However, the prognosis for leukemia always depends on various factors and differs from patient to patient. First of all, the type and stage of the cancer at the time of diagnosis play a decisive role. The patient’s response to the therapy is also important. In addition, the age and general condition of the patient and possible concomitant diseases also influence the chances of recovery and life expectancy.

Acute leukemia is basically curable. The chances of recovery are greater the earlier the disease is diagnosed and treated. This is especially true for young patients. In the absence of treatment, patients die from acute treatment about three months after diagnosis. With treatment, life expectancy for acute lymphocytic leukemia can be increased to about five years.

Even pushing back the cancer is no guarantee for a complete cure. It is possible for a recurrence to occur months and even years later. The earlier the relapse occurs, the lower the chances of recovery. If chronic leukemia is diagnosed, the cancer cells multiply much more slowly. In this case, the treatment is not as intensive as in acute cases, but it is necessary in the long term. There is no cure for chronic leukemia, but treatment can relieve the symptoms and slow the progression of the disease.


Without treatment, your health will deteriorate. Depending on age and the type of leukemia, death can ultimately follow. Aftercare is primarily aimed at reducing the symptoms. Regular examinations by the doctor treating you are necessary to ensure that medication is administered appropriately and to initiate a changeover in the event of intolerance. Furthermore

The two forms of chronic leukemia, acute and chronic, harbor a different risk potential. In the acute form, deterioration of the condition occurs immediately, in the chronic form more gradually. Follow-up care is intensive or less intensive depending on the course of the disease. Since leukemia patients have poor wound healing, they should take care in their everyday life not to injure themselves. Rest and plenty of sleep also promote general well-being, as does a balanced diet.

You can do that yourself

Leukemia is a serious disease and must be treated by a doctor. However, the patient can also do something for his healing after consultation with the doctor treating him.

This includes taking supplements such as vitamins and minerals that can strengthen the body. Alternative healing methods should only be considered if the treating physician has been consulted beforehand. In addition to the physical ailments, there are often also mental ailments. When leukemia occurs, the social environment of the patient is very important. The support that the patient receives from family, partner and friends contributes significantly to the healing of the mental complaints. Treatment by a psycho-oncologist can also serve as professional support for the patient.

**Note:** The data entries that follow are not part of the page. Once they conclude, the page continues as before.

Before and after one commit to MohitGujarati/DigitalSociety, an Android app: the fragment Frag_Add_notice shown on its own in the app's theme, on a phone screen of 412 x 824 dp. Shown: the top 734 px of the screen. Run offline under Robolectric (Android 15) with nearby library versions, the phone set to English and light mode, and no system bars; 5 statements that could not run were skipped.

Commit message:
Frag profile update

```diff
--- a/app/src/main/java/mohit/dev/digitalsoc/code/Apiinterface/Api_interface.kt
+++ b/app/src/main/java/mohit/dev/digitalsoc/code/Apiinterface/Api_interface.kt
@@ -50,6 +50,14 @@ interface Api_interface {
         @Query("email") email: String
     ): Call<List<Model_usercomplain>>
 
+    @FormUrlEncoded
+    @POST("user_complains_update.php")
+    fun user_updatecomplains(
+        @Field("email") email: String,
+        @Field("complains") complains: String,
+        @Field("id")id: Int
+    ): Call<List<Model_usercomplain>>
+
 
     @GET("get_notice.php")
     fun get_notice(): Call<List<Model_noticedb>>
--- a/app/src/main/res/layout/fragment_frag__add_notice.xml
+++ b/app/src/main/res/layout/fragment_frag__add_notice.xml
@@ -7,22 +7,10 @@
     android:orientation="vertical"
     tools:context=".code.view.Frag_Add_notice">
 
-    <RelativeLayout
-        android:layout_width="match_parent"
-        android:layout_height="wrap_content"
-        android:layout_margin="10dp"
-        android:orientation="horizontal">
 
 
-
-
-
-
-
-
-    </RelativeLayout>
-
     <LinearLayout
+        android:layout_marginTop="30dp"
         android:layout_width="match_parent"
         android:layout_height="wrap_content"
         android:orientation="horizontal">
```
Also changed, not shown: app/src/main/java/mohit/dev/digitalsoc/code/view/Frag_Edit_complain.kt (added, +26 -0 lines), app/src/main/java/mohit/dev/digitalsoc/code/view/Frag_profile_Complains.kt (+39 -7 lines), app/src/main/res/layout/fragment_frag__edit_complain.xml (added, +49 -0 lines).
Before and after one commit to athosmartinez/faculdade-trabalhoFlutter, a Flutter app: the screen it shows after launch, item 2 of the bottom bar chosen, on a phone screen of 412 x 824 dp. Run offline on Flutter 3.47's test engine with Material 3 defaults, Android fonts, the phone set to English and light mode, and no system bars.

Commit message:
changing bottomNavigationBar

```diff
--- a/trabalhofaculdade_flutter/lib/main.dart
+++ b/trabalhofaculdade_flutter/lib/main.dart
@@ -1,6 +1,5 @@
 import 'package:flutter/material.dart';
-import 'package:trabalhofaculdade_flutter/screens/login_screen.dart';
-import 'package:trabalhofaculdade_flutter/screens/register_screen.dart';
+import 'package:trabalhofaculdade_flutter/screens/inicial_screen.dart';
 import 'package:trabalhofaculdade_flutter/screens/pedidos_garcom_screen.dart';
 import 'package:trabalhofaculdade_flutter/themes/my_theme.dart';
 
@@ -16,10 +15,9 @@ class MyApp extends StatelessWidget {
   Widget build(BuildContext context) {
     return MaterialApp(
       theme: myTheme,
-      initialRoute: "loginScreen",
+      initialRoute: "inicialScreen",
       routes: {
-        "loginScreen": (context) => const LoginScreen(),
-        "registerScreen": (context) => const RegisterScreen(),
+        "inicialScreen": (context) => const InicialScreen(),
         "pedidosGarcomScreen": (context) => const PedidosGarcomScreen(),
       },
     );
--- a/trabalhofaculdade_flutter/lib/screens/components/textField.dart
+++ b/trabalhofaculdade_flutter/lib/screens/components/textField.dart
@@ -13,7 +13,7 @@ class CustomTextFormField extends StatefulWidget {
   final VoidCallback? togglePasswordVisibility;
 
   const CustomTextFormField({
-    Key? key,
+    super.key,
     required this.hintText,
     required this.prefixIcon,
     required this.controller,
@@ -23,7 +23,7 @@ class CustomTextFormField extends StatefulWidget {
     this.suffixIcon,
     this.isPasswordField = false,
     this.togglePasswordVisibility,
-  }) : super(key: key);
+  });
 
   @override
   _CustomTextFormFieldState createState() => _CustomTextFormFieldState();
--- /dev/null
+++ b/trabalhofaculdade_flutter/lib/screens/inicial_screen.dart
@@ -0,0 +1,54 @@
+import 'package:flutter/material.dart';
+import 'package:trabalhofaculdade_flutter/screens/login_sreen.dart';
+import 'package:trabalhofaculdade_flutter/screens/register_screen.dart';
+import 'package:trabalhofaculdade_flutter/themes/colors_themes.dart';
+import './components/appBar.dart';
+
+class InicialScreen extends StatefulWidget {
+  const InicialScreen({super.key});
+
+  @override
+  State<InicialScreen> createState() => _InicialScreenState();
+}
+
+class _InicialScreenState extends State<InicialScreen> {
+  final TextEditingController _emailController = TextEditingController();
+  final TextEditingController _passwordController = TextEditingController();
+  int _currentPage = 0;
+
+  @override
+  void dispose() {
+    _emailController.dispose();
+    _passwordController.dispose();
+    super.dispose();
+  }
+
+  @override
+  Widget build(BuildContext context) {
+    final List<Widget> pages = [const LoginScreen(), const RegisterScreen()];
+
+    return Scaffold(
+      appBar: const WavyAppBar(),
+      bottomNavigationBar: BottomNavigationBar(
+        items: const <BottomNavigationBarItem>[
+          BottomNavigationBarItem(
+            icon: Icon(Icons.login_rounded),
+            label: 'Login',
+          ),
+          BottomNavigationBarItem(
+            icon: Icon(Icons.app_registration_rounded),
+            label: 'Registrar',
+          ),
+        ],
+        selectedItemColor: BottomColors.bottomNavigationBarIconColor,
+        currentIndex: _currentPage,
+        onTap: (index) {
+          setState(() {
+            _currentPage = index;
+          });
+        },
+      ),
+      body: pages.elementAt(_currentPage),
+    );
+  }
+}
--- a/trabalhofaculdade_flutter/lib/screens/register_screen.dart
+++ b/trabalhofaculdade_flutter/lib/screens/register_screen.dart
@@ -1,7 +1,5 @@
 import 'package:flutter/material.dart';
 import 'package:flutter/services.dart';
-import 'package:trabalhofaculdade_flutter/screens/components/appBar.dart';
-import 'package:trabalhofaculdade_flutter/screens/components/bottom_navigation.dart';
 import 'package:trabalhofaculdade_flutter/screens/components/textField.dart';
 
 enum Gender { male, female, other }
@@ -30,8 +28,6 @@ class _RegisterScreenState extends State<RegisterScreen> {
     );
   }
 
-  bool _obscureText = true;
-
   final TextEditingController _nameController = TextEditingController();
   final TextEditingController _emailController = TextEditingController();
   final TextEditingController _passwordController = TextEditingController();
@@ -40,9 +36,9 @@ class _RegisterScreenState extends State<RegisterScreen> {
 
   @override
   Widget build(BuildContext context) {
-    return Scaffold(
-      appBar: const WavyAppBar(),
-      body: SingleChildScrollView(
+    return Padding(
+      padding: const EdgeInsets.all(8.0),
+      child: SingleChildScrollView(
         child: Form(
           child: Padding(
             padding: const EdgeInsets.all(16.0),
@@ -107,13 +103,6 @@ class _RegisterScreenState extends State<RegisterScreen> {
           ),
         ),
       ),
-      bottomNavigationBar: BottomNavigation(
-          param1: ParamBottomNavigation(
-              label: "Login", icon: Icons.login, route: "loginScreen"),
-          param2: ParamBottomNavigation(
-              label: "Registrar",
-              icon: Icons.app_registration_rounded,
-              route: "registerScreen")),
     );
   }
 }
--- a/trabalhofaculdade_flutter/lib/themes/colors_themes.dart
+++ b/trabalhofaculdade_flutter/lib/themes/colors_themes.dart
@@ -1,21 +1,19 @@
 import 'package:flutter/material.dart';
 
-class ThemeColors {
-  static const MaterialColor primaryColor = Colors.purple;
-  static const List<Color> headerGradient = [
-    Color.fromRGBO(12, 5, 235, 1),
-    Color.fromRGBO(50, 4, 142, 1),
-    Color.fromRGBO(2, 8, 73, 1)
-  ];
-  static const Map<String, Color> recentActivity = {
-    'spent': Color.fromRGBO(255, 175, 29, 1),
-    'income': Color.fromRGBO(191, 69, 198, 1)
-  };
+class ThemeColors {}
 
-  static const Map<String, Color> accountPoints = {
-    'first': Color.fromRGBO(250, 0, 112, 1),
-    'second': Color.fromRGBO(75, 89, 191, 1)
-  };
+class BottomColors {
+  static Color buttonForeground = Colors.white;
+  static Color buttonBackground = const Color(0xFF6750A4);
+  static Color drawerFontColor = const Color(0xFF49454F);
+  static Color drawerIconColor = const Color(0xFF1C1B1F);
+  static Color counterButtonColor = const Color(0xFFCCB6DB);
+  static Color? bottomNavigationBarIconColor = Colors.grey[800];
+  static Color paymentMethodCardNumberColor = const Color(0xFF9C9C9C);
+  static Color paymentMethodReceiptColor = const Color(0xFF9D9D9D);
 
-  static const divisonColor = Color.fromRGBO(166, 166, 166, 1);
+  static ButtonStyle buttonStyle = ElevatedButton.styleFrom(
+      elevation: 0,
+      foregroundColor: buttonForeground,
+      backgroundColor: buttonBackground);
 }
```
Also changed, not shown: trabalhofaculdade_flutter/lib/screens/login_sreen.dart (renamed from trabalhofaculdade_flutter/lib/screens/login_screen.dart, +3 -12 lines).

Self-help groups on the topic of leukemia can also be very helpful for the patient. The exchange with other affected people can have a relieving effect on the patient. In addition, those affected can exchange information about the therapy and the living conditions and thus provide mutual support. In this way, those affected can benefit from the experiences of others and they get the feeling that they are not alone with their problems in relation to the disease.